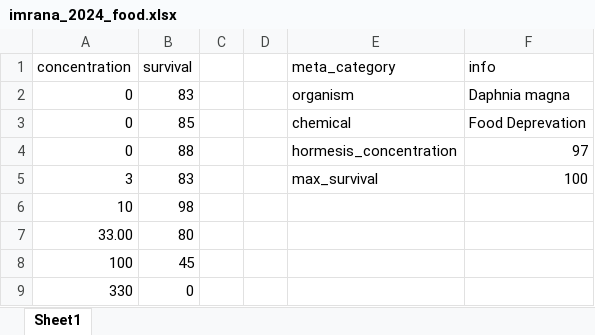
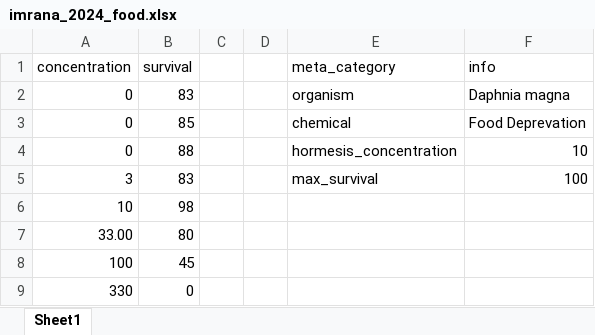
Before and after one commit to ffhammer/sam, an Excel workbook: data/imrana_2024_food.xlsx, sheet Sheet1, drawn as a sheet; values as stored, in another font and other column widths than the file's, no borders; the diff names each change by its address in the sheet, - before the commit and + after, or states it on an @@ line.

```diff
--- a/data/imrana_2024_food.xlsx (sheet Sheet1)
+++ b/data/imrana_2024_food.xlsx (sheet Sheet1)
-F4 (info): 97
+F4 (info): 10
```
Also changed, not shown: data/huang_imidachloprid_2023.xlsx, data/naeem_Esfenvalerate_2024.xlsx.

___

EXERCISE: Copy the listing above verbatim, leaving out pictures.

SOLVED PROBLEM:
Before and after one commit to ffhammer/sam, an Excel workbook: data/imrana_2024_food.xlsx, sheet Sheet1, drawn as a sheet; values as stored, in another font and other column widths than the file's, no borders; the diff names each change by its address in the sheet, - before the commit and + after, or states it on an @@ line.

```diff
--- a/data/imrana_2024_food.xlsx (sheet Sheet1)
+++ b/data/imrana_2024_food.xlsx (sheet Sheet1)
-F4 (info): 97
+F4 (info): 10
```
Also changed, not shown: data/huang_imidachloprid_2023.xlsx, data/naeem_Esfenvalerate_2024.xlsx.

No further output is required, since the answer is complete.